Cryopreservation in a vitrified state has vast potential for long-term storage of tissues and organs that may be damaged by ice formation. However, the toxicity imparted by the high concentration of cryoprotectants (CPAs) required to vitrify these specimens remains a hurdle. To address this challenge, we previously developed a mathematical approach to design less toxic CPA equilibration methods based on the minimization of a toxicity cost function. This approach was used to design improved methods for equilibration of bovine pulmonary artery endothelial cells (BPAEC) with glycerol. To fully capitalize on the toxicity cost function approach, it is critical to describe the toxicity kinetics of additional CPAs, including multi-CPA mixtures that are commonly used for vitrification. In this work, we used automated liquid handling to characterize the toxicity kinetics of five of the most common CPAs (glycerol, dimethyl sulfoxide (DMSO), propylene glycol, ethylene glycol, and formamide), along with their binary and ternary mixtures for BPAEC. In doing so, we developed experimental methods that can be used to determine toxicity kinetics more quickly and accurately. Our results highlight some common CPA toxicity trends, including the relatively low toxicity of ethylene glycol and a general increase in toxicity as the CPA concentration increases. Our results also suggest potential new approaches to reduce toxicity, including a surprising toxicity neutralization effect of glycerol on formamide. In the future, this dataset will serve as the basis to expand our CPA toxicity model, enabling application of the toxicity cost function approach to vitrification solutions containing multiple CPAs.

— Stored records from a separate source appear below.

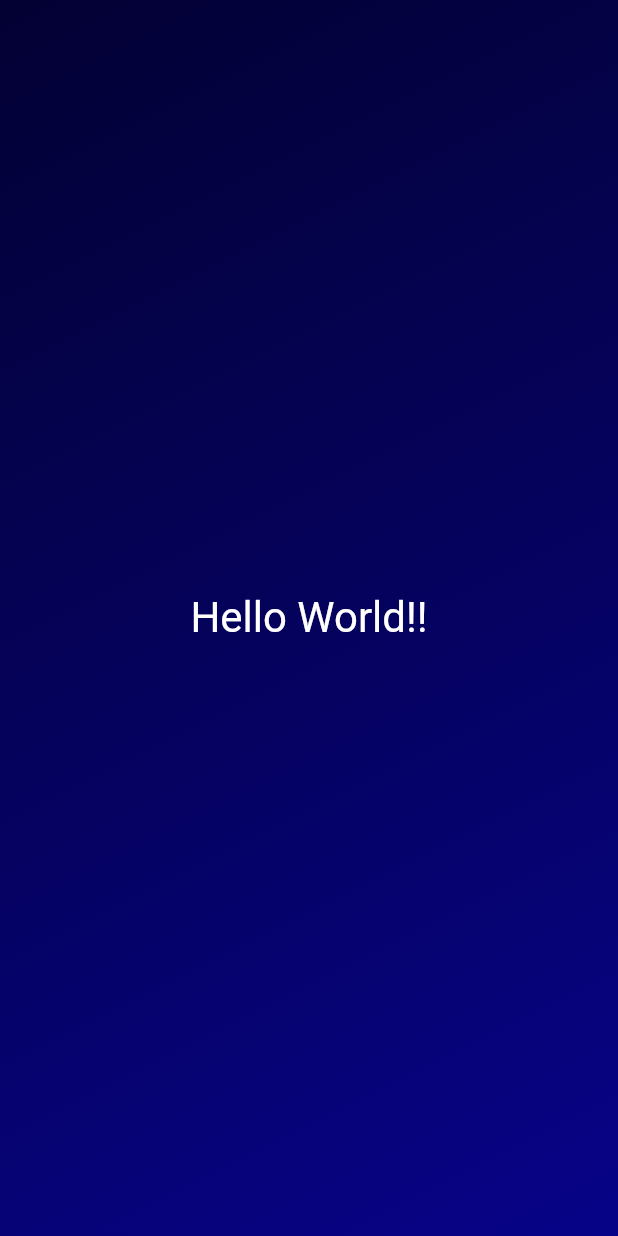
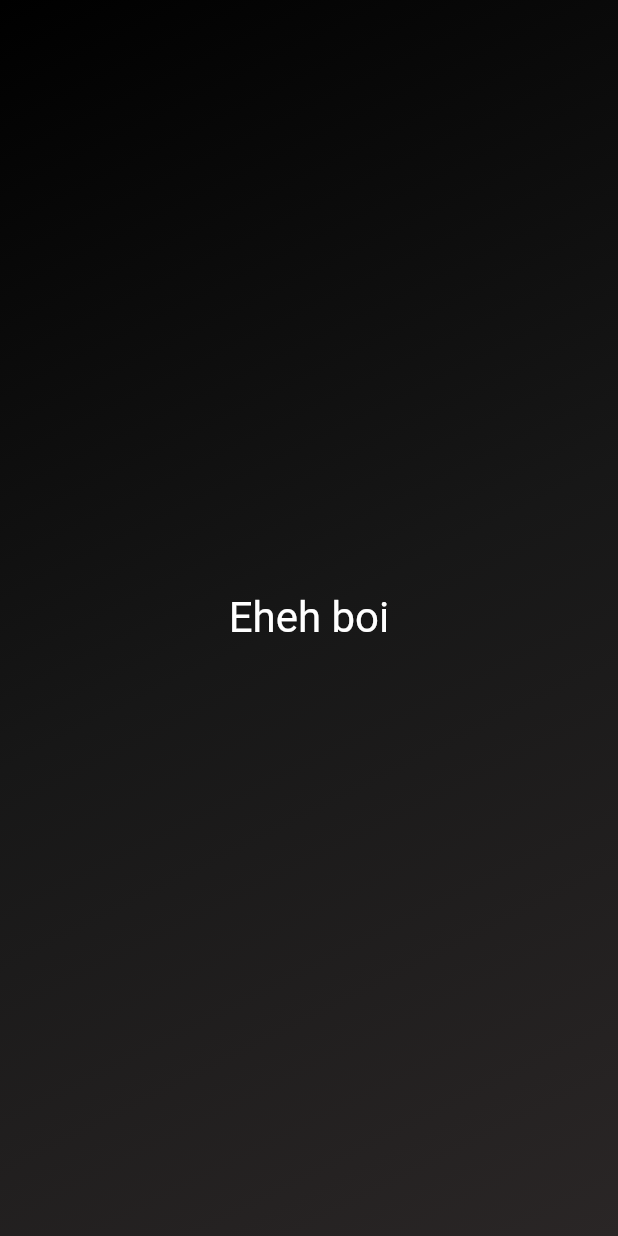
Before and after one commit to satyajeetmanu/dice_roller_flutter, a Flutter app: the screen it shows after launch, on a phone screen of 412 x 824 dp. Run offline on Flutter 3.47's test engine with Material 2 defaults, Android fonts, the phone set to English and light mode, and no system bars.

Commit message:
made widgets customisable by modifying their constructors to accept arguments

```diff
--- a/lib/gradient_container.dart
+++ b/lib/gradient_container.dart
@@ -2,24 +2,21 @@ import 'package:dice_roller/styled_text.dart';
 import 'package:flutter/material.dart';
 
 class GradientContainer extends StatelessWidget {
-  const GradientContainer({super.key});
+  const GradientContainer(this._colors, {super.key});
 
+  final List<Color> _colors;
   @override
   Widget build(BuildContext context) {
     return Container(
-      decoration: const BoxDecoration(
+      decoration: BoxDecoration(
         gradient: LinearGradient(
-          colors: [
-            Color.fromARGB(255, 3, 1, 51),
-            Color.fromARGB(255, 5, 2, 93),
-            Color.fromARGB(255, 7, 3, 136),
-          ],
+          colors: _colors,
           begin: Alignment.topLeft,
           end: Alignment.bottomRight,
         ),
       ),
       child: const Center(
-        child: StyledText(),
+        child: StyledText('Eheh boi'),
       ),
     );
   }
--- a/lib/main.dart
+++ b/lib/main.dart
@@ -5,7 +5,11 @@ void main() {
   runApp(
     const MaterialApp(
       home: Scaffold(
-        body: GradientContainer(),
+        body: GradientContainer([
+          Colors.black,
+          Color.fromARGB(255, 23, 23, 23),
+          Color.fromARGB(255, 42, 38, 38),
+        ]),
       ),
     ),
   );
--- a/lib/styled_text.dart
+++ b/lib/styled_text.dart
@@ -1,13 +1,15 @@
 import 'package:flutter/material.dart';
 
 class StyledText extends StatelessWidget {
-  const StyledText({super.key});
+  const StyledText(this.text, {super.key});
+
+  final String text;
 
   @override
   Widget build(BuildContext context) {
-    return const Text(
-      'Hello World!!',
-      style: TextStyle(
+    return Text(
+      text,
+      style: const TextStyle(
         fontSize: 28,
         color: Colors.white,
       ),
```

- Automated liquid handling
- Cell viability
ASJC Scopus subject areas
- Biochemistry, Genetics and Molecular Biology(all)
- Agricultural and Biological Sciences(all)